Among the entries that follow, find the lines containing the string "added" and copy them.

*** Opening Records to use ***

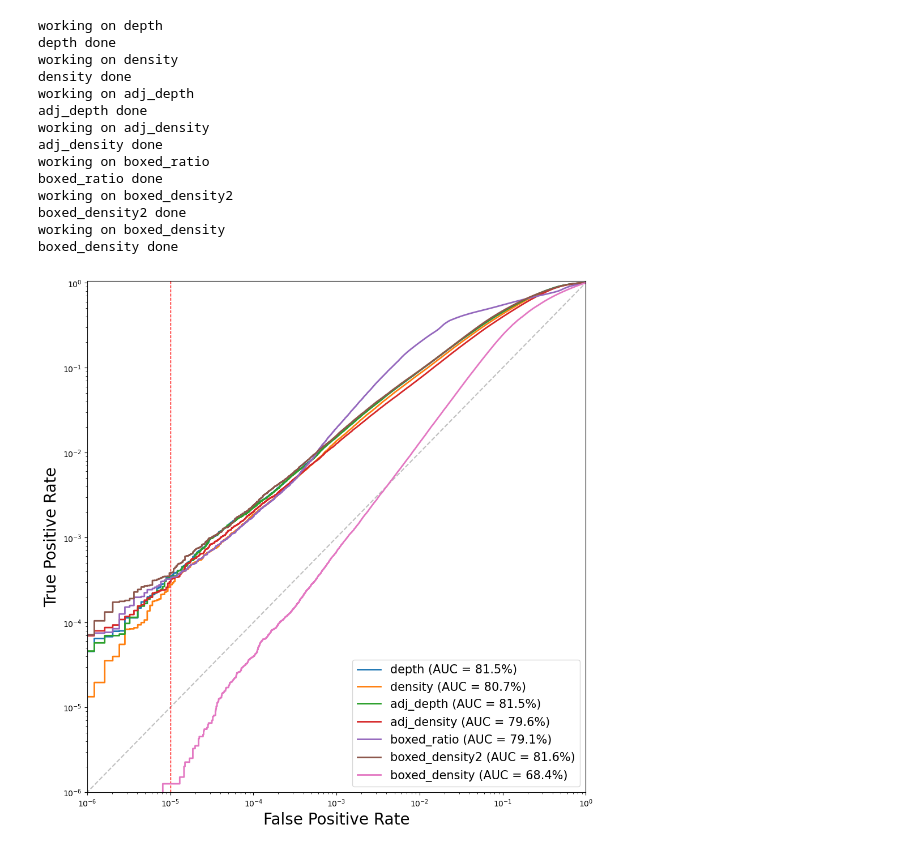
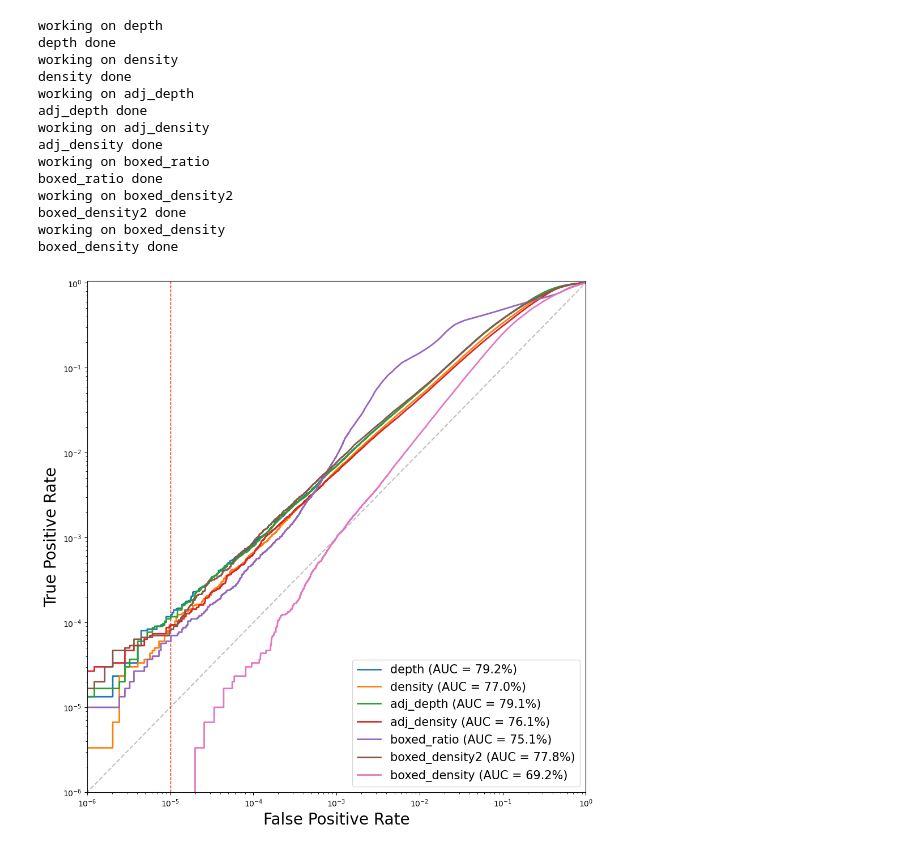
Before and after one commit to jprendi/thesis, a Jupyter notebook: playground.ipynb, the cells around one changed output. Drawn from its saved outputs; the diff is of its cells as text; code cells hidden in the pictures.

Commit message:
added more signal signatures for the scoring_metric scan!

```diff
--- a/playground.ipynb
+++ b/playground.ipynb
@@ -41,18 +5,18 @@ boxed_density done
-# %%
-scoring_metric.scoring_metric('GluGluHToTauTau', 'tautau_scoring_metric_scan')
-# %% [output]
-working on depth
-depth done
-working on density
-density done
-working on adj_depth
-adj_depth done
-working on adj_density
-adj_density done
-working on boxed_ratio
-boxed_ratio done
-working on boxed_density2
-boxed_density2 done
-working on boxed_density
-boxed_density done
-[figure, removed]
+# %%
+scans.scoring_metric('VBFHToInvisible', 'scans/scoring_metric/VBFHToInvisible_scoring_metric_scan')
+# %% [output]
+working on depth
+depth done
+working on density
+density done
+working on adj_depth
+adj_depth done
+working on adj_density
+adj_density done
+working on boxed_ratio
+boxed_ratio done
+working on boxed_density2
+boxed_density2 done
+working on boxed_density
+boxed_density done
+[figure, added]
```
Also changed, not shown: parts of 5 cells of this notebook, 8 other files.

*** Closing Records to use ***

#### Result below
added more signal signatures for the scoring_metric scan!
+[figure, added]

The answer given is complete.